Posts Tagged ‘journalism’

Fred Ritchin’s Thoughts on the Future of Photography… and the World

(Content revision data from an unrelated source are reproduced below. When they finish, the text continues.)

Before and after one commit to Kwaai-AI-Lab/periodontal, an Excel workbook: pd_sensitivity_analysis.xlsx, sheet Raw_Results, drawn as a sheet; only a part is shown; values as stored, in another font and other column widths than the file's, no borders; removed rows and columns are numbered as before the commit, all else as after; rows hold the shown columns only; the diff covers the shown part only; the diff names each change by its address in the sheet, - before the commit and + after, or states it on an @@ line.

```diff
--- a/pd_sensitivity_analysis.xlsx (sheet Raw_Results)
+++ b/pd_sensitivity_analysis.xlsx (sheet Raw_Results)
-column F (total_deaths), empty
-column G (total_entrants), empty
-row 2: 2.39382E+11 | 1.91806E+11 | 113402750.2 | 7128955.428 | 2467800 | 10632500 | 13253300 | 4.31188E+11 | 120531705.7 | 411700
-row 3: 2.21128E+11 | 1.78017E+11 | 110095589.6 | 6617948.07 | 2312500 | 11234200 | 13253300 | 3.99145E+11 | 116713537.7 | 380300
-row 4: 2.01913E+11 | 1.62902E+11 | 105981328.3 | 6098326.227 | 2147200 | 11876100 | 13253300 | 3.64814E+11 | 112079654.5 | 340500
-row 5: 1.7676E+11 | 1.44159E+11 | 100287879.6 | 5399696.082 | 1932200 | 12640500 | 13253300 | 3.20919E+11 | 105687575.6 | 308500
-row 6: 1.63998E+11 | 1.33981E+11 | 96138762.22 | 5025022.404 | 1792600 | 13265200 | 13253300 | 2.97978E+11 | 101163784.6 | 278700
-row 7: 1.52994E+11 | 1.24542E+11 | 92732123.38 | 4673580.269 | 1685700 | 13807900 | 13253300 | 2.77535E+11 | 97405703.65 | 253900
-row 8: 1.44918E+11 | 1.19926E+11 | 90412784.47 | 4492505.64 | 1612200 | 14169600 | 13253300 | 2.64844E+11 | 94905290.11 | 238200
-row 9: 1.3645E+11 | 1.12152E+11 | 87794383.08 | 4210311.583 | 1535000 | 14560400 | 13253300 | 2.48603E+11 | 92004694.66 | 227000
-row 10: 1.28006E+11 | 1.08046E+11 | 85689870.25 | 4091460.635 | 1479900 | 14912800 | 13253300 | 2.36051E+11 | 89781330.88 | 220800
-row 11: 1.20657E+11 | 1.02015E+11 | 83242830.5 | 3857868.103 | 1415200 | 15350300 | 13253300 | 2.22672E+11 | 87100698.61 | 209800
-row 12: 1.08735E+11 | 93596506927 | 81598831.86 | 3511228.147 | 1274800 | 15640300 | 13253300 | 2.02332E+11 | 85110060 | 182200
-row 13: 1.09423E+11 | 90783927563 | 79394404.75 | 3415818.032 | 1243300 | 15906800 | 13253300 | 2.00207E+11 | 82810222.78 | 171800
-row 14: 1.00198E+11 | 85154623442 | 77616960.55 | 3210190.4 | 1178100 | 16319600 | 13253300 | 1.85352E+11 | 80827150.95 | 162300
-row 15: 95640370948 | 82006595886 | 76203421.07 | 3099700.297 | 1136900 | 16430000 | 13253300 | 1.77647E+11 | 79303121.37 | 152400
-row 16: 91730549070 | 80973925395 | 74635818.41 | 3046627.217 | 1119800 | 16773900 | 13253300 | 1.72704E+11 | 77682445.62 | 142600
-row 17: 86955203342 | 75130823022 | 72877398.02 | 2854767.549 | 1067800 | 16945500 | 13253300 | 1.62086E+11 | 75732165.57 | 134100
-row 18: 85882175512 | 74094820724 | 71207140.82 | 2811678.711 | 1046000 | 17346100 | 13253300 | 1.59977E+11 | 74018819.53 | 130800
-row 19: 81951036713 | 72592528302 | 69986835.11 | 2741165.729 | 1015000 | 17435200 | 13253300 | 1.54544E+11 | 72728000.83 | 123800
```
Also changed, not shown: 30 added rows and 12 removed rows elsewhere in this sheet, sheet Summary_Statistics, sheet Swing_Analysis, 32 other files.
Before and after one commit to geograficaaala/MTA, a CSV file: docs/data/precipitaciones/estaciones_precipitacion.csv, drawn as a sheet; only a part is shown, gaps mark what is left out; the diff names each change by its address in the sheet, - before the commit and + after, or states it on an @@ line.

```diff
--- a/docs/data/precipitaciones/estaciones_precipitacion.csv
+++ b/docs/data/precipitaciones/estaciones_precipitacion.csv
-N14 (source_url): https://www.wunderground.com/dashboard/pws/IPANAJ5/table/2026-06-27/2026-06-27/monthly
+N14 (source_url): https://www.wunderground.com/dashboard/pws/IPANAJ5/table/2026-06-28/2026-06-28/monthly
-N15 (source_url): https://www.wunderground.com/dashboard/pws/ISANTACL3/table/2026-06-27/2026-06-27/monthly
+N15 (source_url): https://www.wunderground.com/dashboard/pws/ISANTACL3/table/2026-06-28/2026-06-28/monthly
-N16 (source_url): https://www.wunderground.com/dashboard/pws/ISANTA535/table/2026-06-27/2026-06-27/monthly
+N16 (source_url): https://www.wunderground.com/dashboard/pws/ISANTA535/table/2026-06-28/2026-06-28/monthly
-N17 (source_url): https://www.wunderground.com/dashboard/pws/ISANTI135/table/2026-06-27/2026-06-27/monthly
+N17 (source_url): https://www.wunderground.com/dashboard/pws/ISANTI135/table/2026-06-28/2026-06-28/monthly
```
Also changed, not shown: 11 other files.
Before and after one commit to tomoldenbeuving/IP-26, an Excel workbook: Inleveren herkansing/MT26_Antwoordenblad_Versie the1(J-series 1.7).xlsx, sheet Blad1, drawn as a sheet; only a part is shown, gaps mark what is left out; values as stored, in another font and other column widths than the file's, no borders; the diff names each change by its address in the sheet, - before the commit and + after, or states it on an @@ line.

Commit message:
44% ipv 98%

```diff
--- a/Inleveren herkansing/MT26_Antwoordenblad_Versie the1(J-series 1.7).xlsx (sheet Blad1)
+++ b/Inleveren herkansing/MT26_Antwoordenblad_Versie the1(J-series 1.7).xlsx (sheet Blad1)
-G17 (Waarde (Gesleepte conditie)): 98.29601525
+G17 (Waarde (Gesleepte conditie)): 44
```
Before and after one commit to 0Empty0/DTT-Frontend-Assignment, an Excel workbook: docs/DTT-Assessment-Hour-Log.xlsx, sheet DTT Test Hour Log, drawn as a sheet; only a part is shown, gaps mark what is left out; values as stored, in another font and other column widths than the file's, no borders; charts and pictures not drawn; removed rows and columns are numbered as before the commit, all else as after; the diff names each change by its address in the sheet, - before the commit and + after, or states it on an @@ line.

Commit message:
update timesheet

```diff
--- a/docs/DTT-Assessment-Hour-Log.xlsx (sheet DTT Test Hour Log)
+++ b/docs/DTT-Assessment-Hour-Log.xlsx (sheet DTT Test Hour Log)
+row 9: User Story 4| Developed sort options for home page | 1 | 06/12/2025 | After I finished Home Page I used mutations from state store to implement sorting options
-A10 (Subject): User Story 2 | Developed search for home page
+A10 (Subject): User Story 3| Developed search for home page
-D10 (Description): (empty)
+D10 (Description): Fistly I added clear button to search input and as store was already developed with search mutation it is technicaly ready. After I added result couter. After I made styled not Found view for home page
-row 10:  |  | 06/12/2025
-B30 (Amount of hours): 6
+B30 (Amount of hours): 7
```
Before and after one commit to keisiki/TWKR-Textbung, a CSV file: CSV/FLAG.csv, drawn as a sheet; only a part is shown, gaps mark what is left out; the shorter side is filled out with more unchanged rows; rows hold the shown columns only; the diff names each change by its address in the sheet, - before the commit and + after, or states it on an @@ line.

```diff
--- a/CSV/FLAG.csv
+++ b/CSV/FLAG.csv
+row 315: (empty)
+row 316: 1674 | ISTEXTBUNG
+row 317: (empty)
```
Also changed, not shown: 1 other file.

Here’s a slightly-oldie but a very-goodie: New York University photography professor Fred Ritchin gave this keynote address last year at the “What’s Next?” event put on by Foam. He shares his thoughts on the past, present, and future of digital photography and how it impacts the world around us.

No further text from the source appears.